Although each year tends to bring different personal challenges, New Year’s resolutions tend to be the same, such as losing weight, quitting smoking or saving money. In order to achieve these goals how often are we diligent about writing down and executing a plan? If your 2019 resolution is to build a savings cushion, you need a financial plan that makes sense for your budget. Do you have a three-month emergency fund? Six months? Most Americans don’t, but do have a wealth of good intentions. In 2019 you can turn those good intentions into some practical progress.
Why is it hard to save money?
According to a report published by CNBC, roughly 30% of all Americans are constantly stressed about money. The simple fact is: we spend a lot of time worrying about it. Where is it coming from? Where is it going? Will there be enough? What will I do if I need more of it in a pinch?

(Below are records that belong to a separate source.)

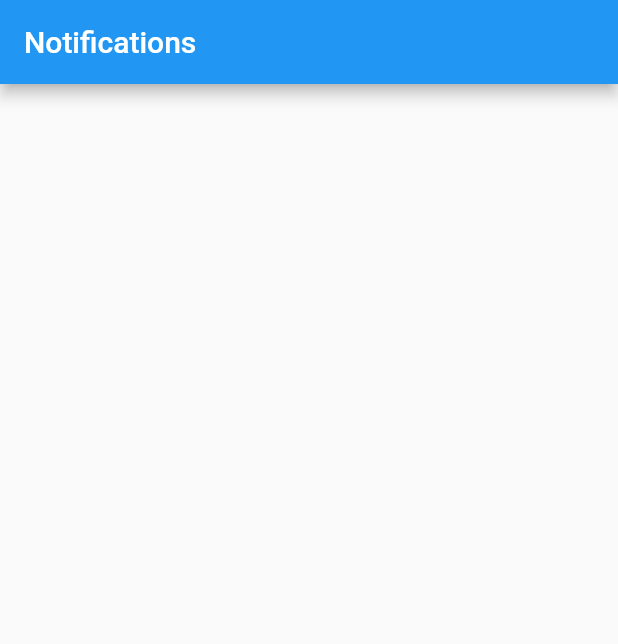
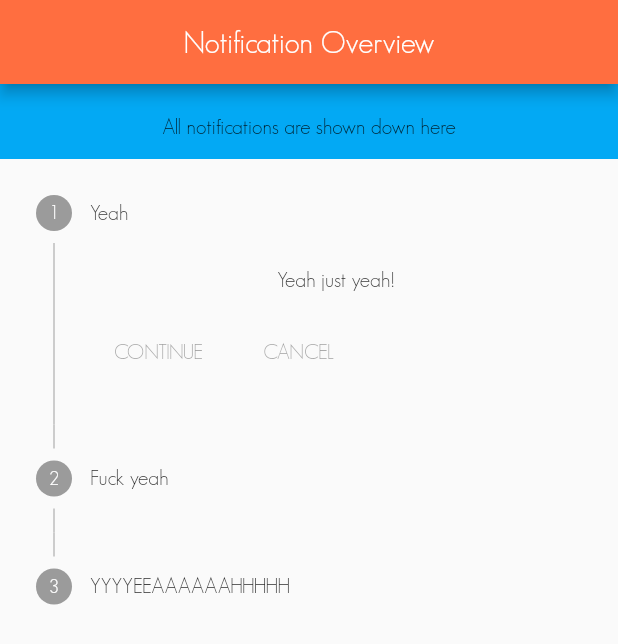
Before and after one commit to timlokers/Notification, a Flutter app: the screen it shows after launch, on a phone screen of 412 x 824 dp. Shown: the top 644 px of the screen. Run offline on Flutter 3.47's test engine with Material 2 defaults, Android fonts, the phone set to English and light mode, and no system bars.

Commit message:
new code

```diff
--- a/lib/main.dart
+++ b/lib/main.dart
@@ -12,7 +12,8 @@ class MyApp extends StatelessWidget {
     return MaterialApp(
       title: 'Flutter Demo',
       theme: ThemeData(
-        primarySwatch: Colors.blue,
+        primaryColor: Colors.deepOrangeAccent[200],
+        fontFamily: 'Geo'
       ),
       home: NotificationOverview(),
     );
--- /dev/null
+++ b/lib/model/notification.dart
@@ -0,0 +1,8 @@
+class Notification {
+  String id;
+  String description;
+  String priority;
+  DateTime timeStamp;
+
+  Notification({this.id, this.description, this.priority, this.timeStamp});
+}
--- a/lib/screens/notification_overview.dart
+++ b/lib/screens/notification_overview.dart
@@ -1,12 +1,45 @@
 import 'package:flutter/material.dart';
 
-class NotificationOverview extends StatelessWidget{
-
+class NotificationOverview extends StatelessWidget {
   @override
   Widget build(BuildContext context) {
     return Scaffold(
       appBar: AppBar(
-        title: Text('Notifications'),
+        centerTitle: true,
+        title: Text('Notification Overview'),
+      ),
+      body: Column(
+        children: <Widget>[
+          Container(
+            padding:
+                EdgeInsets.only(left: 0.0, top: 20.0, bottom: 0.0, right: 0.0),
+            color: Colors.lightBlue,
+            height: 50.0,
+            width: double.infinity,
+            child: Text(
+              'All notifications are shown down here',
+              textAlign: TextAlign.center,
+            ),
+          ),
+          SingleChildScrollView(
+            child: Container(
+              child: Stepper(steps: [
+                Step(
+                  title: Text('Yeah'),
+                  content: Text('Yeah just yeah!'),
+                ),
+                Step(
+                  title: Text('Fuck yeah'),
+                  content: Text('Yeah just fuck yeah!'),
+                ),
+                Step(
+                  title: Text('YYYYEEAAAAAAHHHHH'),
+                  content: Text('fuck, I shit my pants...'),
+                )
+              ]),
+            ),
+          )
+        ],
       ),
     );
   }
```
Also changed, not shown: pubspec.yaml (+4 -4 lines), assets/fonts/GeosansLight.ttf (added).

What if 2019 could be the year you stay true to your resolution and decrease stress caused by financial uncertainty? First, let's talk about the generic problem of saving a three-month emergency fund. Let's say that you make $2,000 a month in take-home pay (after taxes). Saving $6,000 (3 months income) is no small feat, and saving $12,000 (6 months income) feels downright insurmountable because after paying for necessities (rent/mortgage, utility bills, transportation, food), it doesn’t feel like there’s a lot left. When you start to do the math of how long it will take you to turn that into $6,000 or $12,000 you get discouraged and it becomes a good intention. If this sounds like the problem you face year after year, let's talk about how to fix it.
How much do I need to save?
The first step to making progress on that emergency fund is getting realistic about the amount you should save and customizing that amount based on your own personal finances. You don't really need three or six months of your total paycheck because when times get tough, you will get resourceful and tighten your belt, spending money only where you must. So write down a list of expenses you could live without in tough times; such as dining out, drinks with friends, new outfits, or recreation. There are necessary expenses like rent, bills and food that you can’t cut back on. Add up the necessary expenses because that is the number you want to begin with. As a rule of thumb, necessities are roughly 70% of your monthly paycheck. So in our example of $2,000 monthly take home, $1,400 should go to your necessities. The remaining $600 that you currently spend on non-necessities is where you look to cutback spending and divert to your savings.
The second step is to set a short-term savings goal. Let's say $200 in 3 months. Where is that $200 going to come from? Let's go back to that list of things you'd cut back on in tough times. You don’t have to go cold turkey here and save it all immediately. But pick one or two expenses that you can reduce over the next three months and save that $200. Cutting out a few extras each month can quickly add up.
Finally, find a place to stash your savings where it is out of sight - because out of sight out of mind. A good option is always a simple savings account at a local bank. Set up an automatic transfer for each payday, moving a little money to the secret savings and check in on it three months from now. In short order, you'll have the beginnings of an emergency savings fund, and if you repeat this process every 3 months - by this time next year you'll have a pretty sizeable cushion. Be diligent with your saving as it won't be 3 months' worth or 6 months' worth, but it will be more than a good intention and your stress levels will certainly be lower as a result.
Based on the book, “The Compound Effect”, by Darren Hardy, the strategy of taking small steps towards goals is very effective in saving money and eliminating stress related to finances. The first order of business is creating a realistic yet challenging goal to build your emergency fund followed by short-term goal setting. In the event that you get into a financial pinch, it's a lot easier to cut back on expenses opposed to attempting to maintain a lifestyle that will increase anxiety and stress. While saving for your emergency fund, it is good practice to deposit those funds into a bank account so you won't see the money and be tempted to spend it. Repeat these money saving strategies and you'll achieve your financial goals of creating an emergency fund and reducing stress for the new year.
If you have any questions about eliminating financial stress and other financial inquiries visit your nearest Essex Bank branch or visit www.essexbank.com. Essex Bank is a community bank with locations across Virginia and Maryland. With a smile and handshake from any of our associates, you can feel secure that your experience with us will outshine that of any other bank. For over 90 years, we have been invested in providing premier services to personal and commercial consumers while creating experiences of the highest standard. The finest, most helpful associates; simple, easy to understand products; powerful technology in the palm of your hand; and extended hours of person-to-person customer assistance: this is what makes Essex Bank—Simply Better!